Like so much of the most important technological progress, this work wasn’t revolutionary but evolutionary. Our teams brought together better training data, better features, and better AI models to produce a system that is better at analyzing comments and continuously learning from new data.
The results of these efforts are apparent in the numbers released today — in the first three months of 2020, our systems spotted just 16 percent of the bullying and harassment content that we took action on before anyone reported it. By the end of the year, that number had increased to almost 49 percent, meaning millions of additional pieces of content were detected and removed for violating our policies before anyone reported it. We expect more improvements to come as this field of AI technology continues to advance.
Another area of progress has been in the way our systems now operate in multiple languages. Thanks largely to improvements in the way our AI tools can detect violating content in widely spoken languages like Spanish and Arabic, the amount of hate speech content that was taken down reached 26.9 million, up from 22.1 million in the previous quarter.
The improvement in these foreign languages came about because a whole package of AI technologies made leaps forward in the past year. We’ve written before about Linformer, a new architecture that allows us to train AI models on longer and more complex pieces of text, and about RIO, a new system that allows our content moderation tools to constantly learn and improve based on new content being posted to Facebook each day.
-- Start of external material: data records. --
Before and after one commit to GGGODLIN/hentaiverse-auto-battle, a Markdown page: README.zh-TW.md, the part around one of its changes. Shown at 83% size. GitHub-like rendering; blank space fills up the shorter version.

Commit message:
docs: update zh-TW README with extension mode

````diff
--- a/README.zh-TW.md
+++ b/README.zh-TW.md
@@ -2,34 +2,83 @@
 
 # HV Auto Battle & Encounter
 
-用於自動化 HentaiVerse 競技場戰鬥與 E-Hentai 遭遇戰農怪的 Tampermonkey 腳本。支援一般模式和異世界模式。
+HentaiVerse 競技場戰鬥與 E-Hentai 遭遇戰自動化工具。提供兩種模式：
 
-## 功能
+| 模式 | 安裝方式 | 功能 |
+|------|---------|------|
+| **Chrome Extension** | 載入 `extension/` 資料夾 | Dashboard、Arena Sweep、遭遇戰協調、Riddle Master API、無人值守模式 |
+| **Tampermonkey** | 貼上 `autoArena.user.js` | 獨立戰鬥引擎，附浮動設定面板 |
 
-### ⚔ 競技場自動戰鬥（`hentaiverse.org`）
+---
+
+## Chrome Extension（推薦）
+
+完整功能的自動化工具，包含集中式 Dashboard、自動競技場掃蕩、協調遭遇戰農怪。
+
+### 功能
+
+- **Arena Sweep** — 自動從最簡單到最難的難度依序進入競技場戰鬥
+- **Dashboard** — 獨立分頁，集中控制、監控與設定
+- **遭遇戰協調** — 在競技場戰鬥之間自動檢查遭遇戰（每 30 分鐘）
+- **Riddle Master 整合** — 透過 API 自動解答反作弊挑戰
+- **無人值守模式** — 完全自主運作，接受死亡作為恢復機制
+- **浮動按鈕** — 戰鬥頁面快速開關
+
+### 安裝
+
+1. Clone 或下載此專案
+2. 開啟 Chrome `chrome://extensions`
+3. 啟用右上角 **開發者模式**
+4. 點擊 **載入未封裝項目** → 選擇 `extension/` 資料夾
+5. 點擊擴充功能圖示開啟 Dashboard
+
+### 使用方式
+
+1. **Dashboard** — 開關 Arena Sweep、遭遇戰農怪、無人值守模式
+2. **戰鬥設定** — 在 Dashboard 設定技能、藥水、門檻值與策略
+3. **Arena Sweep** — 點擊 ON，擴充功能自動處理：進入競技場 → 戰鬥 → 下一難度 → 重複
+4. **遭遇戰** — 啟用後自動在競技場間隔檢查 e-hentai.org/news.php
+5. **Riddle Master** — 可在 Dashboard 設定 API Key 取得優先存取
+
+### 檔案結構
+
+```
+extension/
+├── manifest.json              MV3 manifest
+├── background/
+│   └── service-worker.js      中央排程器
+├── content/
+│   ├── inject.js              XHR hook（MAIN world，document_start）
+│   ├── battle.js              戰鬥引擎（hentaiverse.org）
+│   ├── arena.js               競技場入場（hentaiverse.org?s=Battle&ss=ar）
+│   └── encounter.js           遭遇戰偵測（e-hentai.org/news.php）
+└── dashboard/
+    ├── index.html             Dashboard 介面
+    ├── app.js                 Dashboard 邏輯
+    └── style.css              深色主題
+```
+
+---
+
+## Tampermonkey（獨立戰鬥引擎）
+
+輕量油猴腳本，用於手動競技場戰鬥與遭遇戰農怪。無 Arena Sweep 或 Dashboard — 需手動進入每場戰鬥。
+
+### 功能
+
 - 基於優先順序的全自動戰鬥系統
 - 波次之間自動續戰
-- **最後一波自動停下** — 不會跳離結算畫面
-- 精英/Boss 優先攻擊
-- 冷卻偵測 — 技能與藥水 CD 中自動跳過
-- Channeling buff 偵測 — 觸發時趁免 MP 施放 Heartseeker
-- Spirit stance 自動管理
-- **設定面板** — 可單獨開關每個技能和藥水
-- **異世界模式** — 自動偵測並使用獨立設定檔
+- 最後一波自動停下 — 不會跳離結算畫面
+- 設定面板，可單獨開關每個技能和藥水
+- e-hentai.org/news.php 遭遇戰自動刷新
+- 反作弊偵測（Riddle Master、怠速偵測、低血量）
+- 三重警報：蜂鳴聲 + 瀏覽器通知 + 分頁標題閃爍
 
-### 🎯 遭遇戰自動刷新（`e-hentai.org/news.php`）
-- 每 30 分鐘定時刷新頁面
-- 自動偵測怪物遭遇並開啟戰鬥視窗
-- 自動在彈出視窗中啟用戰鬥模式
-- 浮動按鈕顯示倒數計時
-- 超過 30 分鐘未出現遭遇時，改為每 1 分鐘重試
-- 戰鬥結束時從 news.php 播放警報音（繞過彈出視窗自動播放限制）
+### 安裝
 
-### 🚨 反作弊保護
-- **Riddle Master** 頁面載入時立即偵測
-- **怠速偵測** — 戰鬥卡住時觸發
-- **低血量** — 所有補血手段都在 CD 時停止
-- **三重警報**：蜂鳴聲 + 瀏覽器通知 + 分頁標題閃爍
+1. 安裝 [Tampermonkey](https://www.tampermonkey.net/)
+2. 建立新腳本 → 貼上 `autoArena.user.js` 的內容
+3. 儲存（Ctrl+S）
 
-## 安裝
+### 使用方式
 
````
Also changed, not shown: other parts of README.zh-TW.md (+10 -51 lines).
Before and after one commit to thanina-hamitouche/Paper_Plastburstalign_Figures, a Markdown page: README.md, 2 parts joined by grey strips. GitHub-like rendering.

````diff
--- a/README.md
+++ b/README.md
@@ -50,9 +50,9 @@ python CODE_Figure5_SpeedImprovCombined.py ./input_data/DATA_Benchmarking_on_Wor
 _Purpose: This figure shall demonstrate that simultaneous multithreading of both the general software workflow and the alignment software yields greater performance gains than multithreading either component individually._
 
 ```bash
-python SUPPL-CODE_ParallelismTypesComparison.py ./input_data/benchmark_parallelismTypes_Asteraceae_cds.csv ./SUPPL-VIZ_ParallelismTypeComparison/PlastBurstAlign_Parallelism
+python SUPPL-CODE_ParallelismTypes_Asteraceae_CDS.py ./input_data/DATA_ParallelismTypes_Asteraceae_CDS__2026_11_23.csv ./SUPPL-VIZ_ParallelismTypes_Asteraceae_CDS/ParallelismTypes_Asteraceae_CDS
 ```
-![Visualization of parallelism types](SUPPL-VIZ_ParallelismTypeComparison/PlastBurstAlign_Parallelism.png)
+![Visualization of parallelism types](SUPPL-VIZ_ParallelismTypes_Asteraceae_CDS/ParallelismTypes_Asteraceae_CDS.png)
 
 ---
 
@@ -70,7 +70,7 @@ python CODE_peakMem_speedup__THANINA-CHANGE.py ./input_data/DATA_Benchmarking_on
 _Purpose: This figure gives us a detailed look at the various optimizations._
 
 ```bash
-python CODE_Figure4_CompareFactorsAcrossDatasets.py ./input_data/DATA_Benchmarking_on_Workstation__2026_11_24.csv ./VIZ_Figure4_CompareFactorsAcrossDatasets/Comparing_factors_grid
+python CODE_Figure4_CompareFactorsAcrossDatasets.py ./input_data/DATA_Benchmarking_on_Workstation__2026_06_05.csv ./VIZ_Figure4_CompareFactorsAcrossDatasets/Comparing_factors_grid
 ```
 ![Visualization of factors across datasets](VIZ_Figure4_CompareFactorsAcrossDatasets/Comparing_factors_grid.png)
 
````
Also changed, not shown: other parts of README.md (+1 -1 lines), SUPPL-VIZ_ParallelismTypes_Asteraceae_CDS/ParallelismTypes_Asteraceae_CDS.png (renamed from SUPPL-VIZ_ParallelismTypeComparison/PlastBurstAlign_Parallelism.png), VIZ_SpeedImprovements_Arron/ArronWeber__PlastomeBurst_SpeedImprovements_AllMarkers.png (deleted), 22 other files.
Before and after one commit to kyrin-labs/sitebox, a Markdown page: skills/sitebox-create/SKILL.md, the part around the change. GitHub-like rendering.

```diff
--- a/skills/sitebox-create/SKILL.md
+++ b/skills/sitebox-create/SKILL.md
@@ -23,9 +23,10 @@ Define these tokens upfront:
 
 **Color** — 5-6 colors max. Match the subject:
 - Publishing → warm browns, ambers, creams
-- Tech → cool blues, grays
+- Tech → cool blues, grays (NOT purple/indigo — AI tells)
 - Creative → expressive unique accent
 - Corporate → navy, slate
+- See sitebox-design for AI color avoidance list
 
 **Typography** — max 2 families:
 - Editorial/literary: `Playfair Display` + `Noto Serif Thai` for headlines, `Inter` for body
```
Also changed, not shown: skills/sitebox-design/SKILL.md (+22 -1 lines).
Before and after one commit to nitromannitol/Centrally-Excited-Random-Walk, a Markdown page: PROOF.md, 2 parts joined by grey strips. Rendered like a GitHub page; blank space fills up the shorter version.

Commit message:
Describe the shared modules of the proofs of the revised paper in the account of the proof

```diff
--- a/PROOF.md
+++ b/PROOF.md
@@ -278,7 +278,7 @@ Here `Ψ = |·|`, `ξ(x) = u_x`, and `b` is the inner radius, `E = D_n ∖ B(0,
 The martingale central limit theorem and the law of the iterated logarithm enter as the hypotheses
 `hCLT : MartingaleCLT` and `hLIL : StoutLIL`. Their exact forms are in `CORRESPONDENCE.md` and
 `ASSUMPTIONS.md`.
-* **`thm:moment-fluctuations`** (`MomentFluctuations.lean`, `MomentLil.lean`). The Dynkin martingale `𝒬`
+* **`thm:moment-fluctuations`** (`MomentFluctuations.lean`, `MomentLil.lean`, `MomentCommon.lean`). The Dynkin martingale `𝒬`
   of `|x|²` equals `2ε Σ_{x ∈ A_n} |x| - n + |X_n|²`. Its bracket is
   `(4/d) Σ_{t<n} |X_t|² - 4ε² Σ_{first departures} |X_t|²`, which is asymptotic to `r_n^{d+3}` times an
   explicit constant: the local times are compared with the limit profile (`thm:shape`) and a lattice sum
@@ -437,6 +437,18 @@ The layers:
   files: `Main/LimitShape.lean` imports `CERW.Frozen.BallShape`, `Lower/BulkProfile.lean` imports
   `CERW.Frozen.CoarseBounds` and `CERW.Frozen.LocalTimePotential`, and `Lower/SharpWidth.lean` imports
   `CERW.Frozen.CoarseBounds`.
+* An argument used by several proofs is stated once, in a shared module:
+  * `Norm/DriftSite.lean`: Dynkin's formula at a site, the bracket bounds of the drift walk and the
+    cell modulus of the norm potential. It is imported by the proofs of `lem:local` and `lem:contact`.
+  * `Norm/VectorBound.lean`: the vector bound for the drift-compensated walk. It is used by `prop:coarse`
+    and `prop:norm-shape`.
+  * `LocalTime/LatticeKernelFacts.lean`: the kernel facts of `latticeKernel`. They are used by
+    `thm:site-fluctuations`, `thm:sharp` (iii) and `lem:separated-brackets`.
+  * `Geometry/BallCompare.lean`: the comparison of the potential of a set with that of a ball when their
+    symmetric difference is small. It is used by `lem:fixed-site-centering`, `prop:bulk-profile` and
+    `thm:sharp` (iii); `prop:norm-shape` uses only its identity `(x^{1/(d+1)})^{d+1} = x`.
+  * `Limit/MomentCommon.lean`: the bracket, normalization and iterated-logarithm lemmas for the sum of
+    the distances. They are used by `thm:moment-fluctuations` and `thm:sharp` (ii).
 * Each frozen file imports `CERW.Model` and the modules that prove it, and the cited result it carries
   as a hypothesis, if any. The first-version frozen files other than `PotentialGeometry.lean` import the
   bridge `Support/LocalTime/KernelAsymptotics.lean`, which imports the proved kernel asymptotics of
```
What makes me particularly proud is not just that these cutting-edge technologies are making our platforms better and safer — it’s that we’ve published the research behind them and released the code, enabling academic researchers and engineers across the industry to work with what we’ve built.
There is still so much to be done, despite these encouraging improvements. One particular area of focus is getting AI even better at viewing content in context across languages, cultures, and geographies. The same words can often be interpreted as either benign or hateful, depending on where they’re published and who is reading them, and training machines to capture this nuance is especially challenging.
But like so many other challenges, we’re seeing continuous gains, and the steady enhancement of our AI capabilities shows no sign of slowing down. While 2020 was a year of ongoing improvement in the performance of our systems, it was also one during which our research scientists made fundamental breakthroughs that will move from their laboratories into our core systems faster than ever. I’m very confident that in the coming year, entirely new technologies will be revealed that will join forces with those that drove so much progress in 2020.